Driven: 2020 BMW 750Li xDrive
The 7 Series has always played second-fiddle to the Mercedes-Benz S-Class. Since the introduction of the range in the late-70’s, the 7er has been the driver’s choice in the luxury car field - a dynamic alternative for the businessman who prefers to leave the chauffeur at home and do the driving himself.
Since the E23 debuted in 1977, approximately two million examples of Munich’s finest have been produced - no small task for an expensive luxury car. The facelifted G12 faces stiff competition from its traditional rivals. The new S-Class is widely acknowledged to be the best car in the world, making things rather tough for the Bavarian contender.
Finished in the optional Dravit Grey paintwork (R37 700), our 750Li test unit looked positively elegant. The subtle paintwork comes alive in the sunlight, revealing a gorgeous gold shimmer. The controversial grille works far better in real life, giving the 7 Series some much-needed gravitas. While subtle and relatively restrained, the big Beemer still manages to catch the attention of many road users - it’s certainly got presence.
Step inside the palatial cabin and you’re overwhelmed by the finest, most luxurious materials.

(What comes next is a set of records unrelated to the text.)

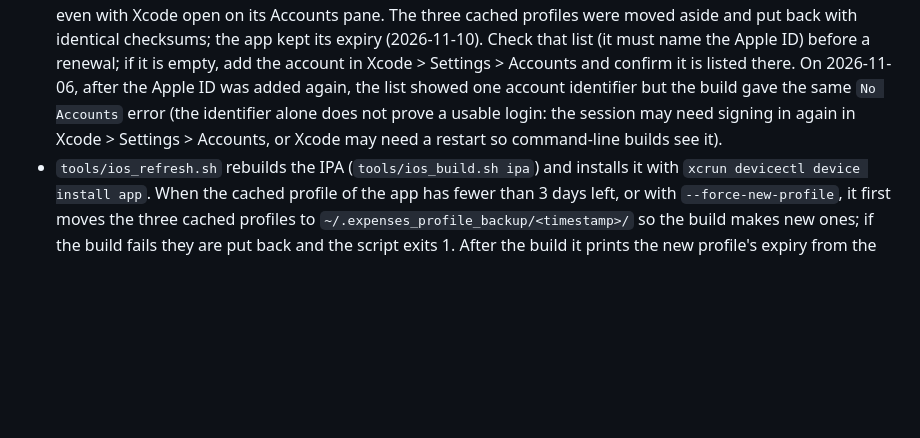
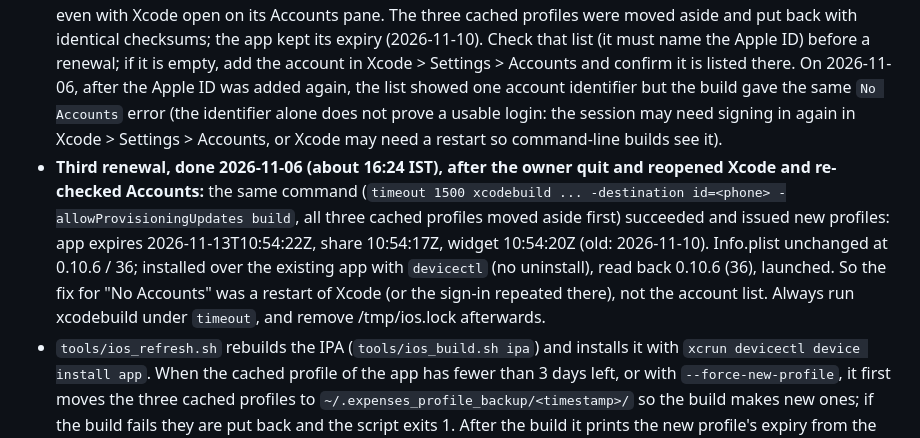
Before and after one commit to chandu-007/expenses-tracker, a Markdown page: docs/IOS.md, the part around the change. Drawn GitHub-style; blank space fills up the shorter version.

Commit message:
IOS.md: renewal of 2026-11-06 done, new expiry 2026-11-13

```diff
--- a/docs/IOS.md
+++ b/docs/IOS.md
@@ -78,6 +78,7 @@ The free signature lasts 7 days; then the app stops opening (the data stays, but
 - Two things were needed for that. An Apple ID must be signed in (Xcode > Settings > Accounts); without one the build fails with "No Accounts". And with no cached profile Apple only issues a new one for a registered device ("Your team has no devices from which to generate a provisioning profile" with a generic-device build), so `tools/ios_build.sh ipa` now builds for the paired phone (`-destination id=...`, from `IOS_UDID` or the first iPhone `devicectl` lists).
 - **Second renewal, seen for real on 2026-11-03** (release 0.10.5): the three cached profiles were moved to `~/.expenses_profile_backup/<timestamp>/` and `xcodebuild -project iosApp/Expenses.xcodeproj -scheme Expenses -configuration Release -derivedDataPath /tmp/iosdev -allowProvisioningUpdates` made three new ones (created 2026-11-03 06:17:56 to 06:18:01 UTC, expiring 2026-11-10 06:17:56 to 06:18:01 UTC, read from `embedded.mobileprovision` in the app and both `.appex` folders of the IPA), replacing ones that would have expired 2026-11-05. The build aimed at the phone (`-destination id=...`) was refused at once ("Unable to find a destination matching the provided destination specifier") because the phone was `unavailable` in `devicectl`; the same build for `-destination 'generic/platform=iOS'` succeeded and issued the profiles. So a generic build can renew the profiles; probably because the team already has the phone registered (inference: the "no devices" refusal above is for a team with none). The install over the phone's app (`devicectl device install app`) and launch worked once the phone was reachable and unlocked; the version read back was 0.10.5 (35).
 - **A renewal that failed, 2026-11-04 and again 2026-11-06:** `xcodebuild -allowProvisioningUpdates` stopped with `error: No Accounts: Add a new account in Accounts settings.` and `No profiles for 'app.expenses.tracker.ios[.widget|.share]' were found`. The Apple ID had been signed out of Xcode: `defaults read com.apple.dt.Xcode DVTDeveloperAccountManagerAppleIDLists` showed an empty `IDE.Identifiers.Prod` list even with Xcode open on its Accounts pane. The three cached profiles were moved aside and put back with identical checksums; the app kept its expiry (2026-11-10). Check that list (it must name the Apple ID) before a renewal; if it is empty, add the account in Xcode > Settings > Accounts and confirm it is listed there. On 2026-11-06, after the Apple ID was added again, the list showed one account identifier but the build gave the same `No Accounts` error (the identifier alone does not prove a usable login: the session may need signing in again in Xcode > Settings > Accounts, or Xcode may need a restart so command-line builds see it).
+- **Third renewal, done 2026-11-06 (about 16:24 IST), after the owner quit and reopened Xcode and re-checked Accounts:** the same command (`timeout 1500 xcodebuild ... -destination id=<phone> -allowProvisioningUpdates build`, all three cached profiles moved aside first) succeeded and issued new profiles: app expires 2026-11-13T10:54:22Z, share 10:54:17Z, widget 10:54:20Z (old: 2026-11-10). Info.plist unchanged at 0.10.6 / 36; installed over the existing app with `devicectl` (no uninstall), read back 0.10.6 (36), launched. So the fix for "No Accounts" was a restart of Xcode (or the sign-in repeated there), not the account list. Always run xcodebuild under `timeout`, and remove /tmp/ios.lock afterwards.
 - `tools/ios_refresh.sh` rebuilds the IPA (`tools/ios_build.sh ipa`) and installs it with `xcrun devicectl device install app`. When the cached profile of the app has fewer than 3 days left, or with `--force-new-profile`, it first moves the three cached profiles to `~/.expenses_profile_backup/<timestamp>/` so the build makes new ones; if the build fails they are put back and the script exits 1. After the build it prints the new profile's expiry from the IPA. `--install-only` skips the build and installs the IPA already on the Desktop; `--if-expires-within <days>` does nothing while that many days or more are left, reading the real expiry from the profile in the Desktop IPA (the last one built; it is the one installed unless you built without installing) and falling back to the install-time stamp `~/.expenses_ios_installed_at` (7 days assumed) when that cannot be read. If the phone is `unavailable` it says so and exits 1 without building.
 - It needs the Mac awake and logged in, the Apple Development certificate in the keychain, and the phone unlocked and reachable: by cable, or over WiFi after pairing once in Xcode > Window > Devices and Simulators ("Connect via network"), on the same network.
 - The phone is the one in `IOS_UDID`, or else the first physical iPhone that `xcrun devicectl list devices` lists (the id is not written in the script because the repository is public). The detection was run against the real `devicectl` output on 2026-10-27, with the phone listed as `unavailable`, so the script stopped as designed; an install through the script itself has not been done (the install on 2026-10-28 was done by hand with the same `devicectl` command).
```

Rich leather and gorgeous wood trims cover almost every surface of the first-class interior, while plush carpeting spans the floor of the big limo. The interior has a sense of occasion to match the impressive build quality. Everything you touch feels solid and, more importantly, special. The Cognac leather works well with the rest of the interior finishes, to give off a ‘country club on wheels’ feel.
Naturally, the sumptuous seats are electrically operated and offer heating and ventilation. Massaging functionality is made available when you tick the ‘Executive Lounge’ option. At R86 600, it’s certainly a pricey option, but it’s worth it. For your money, you get rear entertainment, rear massaging seats (which are electrically adjustable) as well as ventilation and heating.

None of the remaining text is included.